[Opening WORKING DATA section]
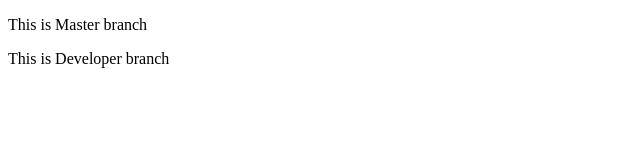
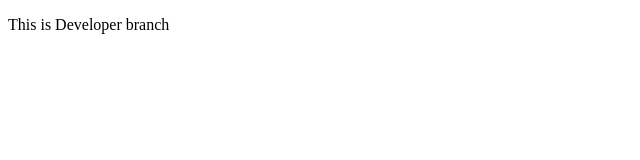
Before and after one commit to KumarHarsh2001/Task_Automation, a plain HTML site: page Index.html in a window 1280 px wide. Shown: the whole page, without its empty margins (0-640 px from the left). Drawn offline with Linux system fonts and the light colour scheme.

Commit message:
Update Index.html

```diff
--- a/Index.html
+++ b/Index.html
@@ -3,7 +3,6 @@
 	<head>
 	</head>
 	<body>
-		<p> This is Master branch</p>
 		<p> This is Developer branch</p>
 
 	</body>
```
[Closing WORKING DATA section]
■ **EXERCISE REQUIREMENTS**: Your job is to return all lines above that hold the word "branch".

■ **RESPONSE BOX**:
-		<p> This is Master branch</p>
 		<p> This is Developer branch</p>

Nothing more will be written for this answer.